Could you say how many lines below contain the word "Programa"? Give the number with no other text.

======== Data to examine ========

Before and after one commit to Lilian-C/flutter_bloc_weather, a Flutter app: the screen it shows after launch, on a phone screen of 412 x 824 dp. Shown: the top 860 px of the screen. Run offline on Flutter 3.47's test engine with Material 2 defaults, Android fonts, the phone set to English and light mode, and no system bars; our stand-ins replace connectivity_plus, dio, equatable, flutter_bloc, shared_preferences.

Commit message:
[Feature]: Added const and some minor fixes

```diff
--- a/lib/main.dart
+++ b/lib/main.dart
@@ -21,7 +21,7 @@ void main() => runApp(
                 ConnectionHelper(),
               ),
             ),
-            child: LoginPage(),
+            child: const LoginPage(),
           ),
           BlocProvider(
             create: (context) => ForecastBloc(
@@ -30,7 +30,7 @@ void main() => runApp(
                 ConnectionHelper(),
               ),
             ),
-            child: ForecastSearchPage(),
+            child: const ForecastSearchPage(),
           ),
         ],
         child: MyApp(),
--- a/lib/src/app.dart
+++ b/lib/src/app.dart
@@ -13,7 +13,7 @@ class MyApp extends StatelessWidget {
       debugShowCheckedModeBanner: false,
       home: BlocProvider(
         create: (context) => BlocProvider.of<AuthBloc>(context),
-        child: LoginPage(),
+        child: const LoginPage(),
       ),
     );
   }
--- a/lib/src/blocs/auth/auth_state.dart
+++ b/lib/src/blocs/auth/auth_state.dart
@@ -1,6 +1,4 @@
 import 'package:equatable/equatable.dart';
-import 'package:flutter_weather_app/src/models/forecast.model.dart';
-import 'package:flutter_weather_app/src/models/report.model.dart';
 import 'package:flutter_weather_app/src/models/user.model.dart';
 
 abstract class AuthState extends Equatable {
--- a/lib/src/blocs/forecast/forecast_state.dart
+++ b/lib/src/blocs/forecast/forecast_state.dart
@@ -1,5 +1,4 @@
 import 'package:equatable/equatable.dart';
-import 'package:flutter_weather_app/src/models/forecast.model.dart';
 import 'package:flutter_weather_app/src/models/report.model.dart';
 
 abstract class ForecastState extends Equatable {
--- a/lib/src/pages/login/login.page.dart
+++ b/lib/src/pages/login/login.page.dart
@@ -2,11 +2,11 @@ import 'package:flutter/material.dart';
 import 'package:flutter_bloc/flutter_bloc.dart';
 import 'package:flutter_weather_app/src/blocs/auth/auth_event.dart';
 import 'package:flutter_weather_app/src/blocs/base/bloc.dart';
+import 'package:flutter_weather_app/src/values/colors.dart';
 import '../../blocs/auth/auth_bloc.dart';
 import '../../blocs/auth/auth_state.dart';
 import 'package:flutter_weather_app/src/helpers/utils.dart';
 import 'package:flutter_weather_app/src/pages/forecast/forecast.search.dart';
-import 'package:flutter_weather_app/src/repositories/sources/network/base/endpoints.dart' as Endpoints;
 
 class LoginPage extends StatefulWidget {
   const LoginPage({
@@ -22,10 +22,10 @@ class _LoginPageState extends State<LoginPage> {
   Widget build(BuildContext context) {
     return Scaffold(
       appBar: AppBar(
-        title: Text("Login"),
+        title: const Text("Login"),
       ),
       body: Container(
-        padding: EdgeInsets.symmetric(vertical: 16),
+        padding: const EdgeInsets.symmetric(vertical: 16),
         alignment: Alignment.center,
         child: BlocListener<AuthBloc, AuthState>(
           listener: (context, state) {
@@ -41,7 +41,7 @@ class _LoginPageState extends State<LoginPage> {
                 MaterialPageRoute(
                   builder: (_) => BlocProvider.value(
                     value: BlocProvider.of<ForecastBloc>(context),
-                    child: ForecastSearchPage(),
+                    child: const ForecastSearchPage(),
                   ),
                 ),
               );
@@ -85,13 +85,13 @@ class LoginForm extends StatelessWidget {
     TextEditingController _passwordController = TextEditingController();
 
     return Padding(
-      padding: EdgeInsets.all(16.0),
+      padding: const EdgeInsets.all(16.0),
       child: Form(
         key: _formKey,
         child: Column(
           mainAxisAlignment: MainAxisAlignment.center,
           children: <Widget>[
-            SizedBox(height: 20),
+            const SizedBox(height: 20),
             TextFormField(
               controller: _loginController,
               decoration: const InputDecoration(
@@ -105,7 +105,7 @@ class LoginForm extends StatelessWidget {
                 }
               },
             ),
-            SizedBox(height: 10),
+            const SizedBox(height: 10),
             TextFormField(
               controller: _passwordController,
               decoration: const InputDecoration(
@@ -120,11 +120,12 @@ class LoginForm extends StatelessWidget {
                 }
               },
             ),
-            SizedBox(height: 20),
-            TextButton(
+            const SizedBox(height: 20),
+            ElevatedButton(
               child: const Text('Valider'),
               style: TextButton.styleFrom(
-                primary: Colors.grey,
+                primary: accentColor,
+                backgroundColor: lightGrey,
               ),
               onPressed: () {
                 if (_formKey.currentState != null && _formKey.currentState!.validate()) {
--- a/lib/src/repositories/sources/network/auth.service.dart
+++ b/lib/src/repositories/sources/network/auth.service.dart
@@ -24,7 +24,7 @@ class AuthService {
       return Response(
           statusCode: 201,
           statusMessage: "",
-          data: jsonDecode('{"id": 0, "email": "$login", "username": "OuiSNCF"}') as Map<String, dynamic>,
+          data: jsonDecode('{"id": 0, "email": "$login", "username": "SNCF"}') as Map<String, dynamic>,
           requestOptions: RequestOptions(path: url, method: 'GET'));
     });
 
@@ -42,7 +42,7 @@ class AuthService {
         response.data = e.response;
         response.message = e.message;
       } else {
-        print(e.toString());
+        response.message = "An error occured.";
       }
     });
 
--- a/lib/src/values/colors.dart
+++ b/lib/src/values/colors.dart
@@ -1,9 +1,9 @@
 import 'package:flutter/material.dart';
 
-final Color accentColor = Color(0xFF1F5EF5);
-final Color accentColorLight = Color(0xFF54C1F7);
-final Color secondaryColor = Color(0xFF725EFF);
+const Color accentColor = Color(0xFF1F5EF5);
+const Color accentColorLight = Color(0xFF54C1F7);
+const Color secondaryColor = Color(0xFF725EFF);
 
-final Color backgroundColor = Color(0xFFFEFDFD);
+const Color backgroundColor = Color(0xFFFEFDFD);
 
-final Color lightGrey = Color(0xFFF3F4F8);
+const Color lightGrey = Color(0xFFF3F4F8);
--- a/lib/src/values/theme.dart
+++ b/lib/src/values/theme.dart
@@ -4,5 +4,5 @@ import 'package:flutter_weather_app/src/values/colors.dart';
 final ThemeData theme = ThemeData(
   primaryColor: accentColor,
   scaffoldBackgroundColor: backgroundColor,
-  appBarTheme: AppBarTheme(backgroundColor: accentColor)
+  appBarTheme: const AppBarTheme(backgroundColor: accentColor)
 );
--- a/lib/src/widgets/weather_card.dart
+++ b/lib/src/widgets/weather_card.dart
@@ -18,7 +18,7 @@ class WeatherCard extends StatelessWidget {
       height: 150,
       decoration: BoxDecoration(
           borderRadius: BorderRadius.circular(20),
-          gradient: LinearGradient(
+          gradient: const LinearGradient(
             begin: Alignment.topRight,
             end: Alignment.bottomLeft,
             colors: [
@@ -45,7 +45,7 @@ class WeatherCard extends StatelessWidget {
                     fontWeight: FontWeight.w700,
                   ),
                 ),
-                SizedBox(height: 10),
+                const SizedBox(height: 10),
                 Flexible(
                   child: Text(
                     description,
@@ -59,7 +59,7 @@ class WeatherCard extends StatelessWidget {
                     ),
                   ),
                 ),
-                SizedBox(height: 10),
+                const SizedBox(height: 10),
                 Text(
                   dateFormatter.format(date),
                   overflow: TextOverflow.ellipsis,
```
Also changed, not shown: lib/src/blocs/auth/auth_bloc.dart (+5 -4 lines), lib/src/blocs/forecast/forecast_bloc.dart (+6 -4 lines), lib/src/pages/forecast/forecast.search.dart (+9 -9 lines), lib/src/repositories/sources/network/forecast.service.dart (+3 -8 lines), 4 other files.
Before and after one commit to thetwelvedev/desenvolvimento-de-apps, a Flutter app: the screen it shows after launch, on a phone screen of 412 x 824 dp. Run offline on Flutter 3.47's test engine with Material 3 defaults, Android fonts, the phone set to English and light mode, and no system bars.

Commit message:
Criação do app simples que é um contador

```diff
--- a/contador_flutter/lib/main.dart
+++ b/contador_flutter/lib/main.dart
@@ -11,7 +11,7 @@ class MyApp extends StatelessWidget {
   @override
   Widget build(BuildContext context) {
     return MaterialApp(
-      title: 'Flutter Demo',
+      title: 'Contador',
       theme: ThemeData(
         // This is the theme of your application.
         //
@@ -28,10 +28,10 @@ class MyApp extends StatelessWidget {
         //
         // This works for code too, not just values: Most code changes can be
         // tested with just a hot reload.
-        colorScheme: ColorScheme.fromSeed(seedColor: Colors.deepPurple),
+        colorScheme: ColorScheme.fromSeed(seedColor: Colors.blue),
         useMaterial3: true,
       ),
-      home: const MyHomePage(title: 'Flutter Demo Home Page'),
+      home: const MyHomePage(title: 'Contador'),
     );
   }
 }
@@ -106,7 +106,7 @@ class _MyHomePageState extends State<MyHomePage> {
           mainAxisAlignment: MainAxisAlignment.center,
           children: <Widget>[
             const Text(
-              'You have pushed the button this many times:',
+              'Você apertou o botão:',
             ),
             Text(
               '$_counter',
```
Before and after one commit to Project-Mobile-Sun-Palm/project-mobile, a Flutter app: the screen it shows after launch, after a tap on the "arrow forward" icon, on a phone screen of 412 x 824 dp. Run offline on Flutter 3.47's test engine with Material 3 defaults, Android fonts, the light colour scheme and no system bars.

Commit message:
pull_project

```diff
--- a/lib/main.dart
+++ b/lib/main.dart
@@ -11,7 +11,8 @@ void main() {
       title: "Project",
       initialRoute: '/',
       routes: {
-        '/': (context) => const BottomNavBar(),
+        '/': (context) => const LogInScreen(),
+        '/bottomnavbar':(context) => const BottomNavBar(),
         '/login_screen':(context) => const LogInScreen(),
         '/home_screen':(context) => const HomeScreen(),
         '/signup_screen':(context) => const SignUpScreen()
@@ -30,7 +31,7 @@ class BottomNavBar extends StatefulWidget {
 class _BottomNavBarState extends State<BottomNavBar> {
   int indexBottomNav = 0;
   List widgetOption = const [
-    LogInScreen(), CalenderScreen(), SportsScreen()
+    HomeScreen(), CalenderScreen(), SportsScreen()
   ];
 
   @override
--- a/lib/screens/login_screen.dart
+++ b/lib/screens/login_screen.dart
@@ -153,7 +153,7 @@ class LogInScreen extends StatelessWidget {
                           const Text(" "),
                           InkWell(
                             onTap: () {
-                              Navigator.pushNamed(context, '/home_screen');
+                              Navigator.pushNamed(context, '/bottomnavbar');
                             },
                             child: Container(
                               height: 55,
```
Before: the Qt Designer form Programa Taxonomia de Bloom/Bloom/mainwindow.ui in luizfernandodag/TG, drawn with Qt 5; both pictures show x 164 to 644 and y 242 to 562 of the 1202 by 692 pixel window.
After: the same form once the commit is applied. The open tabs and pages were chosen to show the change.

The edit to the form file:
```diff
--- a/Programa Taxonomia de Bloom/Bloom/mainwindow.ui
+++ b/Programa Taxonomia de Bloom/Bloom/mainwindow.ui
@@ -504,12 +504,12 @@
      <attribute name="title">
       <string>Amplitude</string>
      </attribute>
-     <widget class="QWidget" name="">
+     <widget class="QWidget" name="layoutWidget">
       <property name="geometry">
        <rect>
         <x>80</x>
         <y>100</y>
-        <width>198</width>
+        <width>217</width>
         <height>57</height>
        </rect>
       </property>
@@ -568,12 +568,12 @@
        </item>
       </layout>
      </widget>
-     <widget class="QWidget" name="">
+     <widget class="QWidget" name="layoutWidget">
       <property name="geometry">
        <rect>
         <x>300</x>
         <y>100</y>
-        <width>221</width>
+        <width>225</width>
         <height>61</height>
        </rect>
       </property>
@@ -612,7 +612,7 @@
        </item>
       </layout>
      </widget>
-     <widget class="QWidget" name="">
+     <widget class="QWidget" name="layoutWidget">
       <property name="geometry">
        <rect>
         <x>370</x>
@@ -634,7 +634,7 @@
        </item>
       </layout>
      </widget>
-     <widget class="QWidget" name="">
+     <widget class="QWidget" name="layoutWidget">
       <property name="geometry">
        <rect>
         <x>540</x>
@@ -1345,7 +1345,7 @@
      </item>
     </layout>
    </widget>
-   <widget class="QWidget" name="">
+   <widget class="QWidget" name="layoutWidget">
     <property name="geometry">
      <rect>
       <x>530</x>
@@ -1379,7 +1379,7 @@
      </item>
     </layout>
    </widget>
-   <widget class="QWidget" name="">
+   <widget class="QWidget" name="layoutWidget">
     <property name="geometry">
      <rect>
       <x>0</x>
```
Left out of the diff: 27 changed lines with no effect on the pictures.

========

**Problem solution**. 3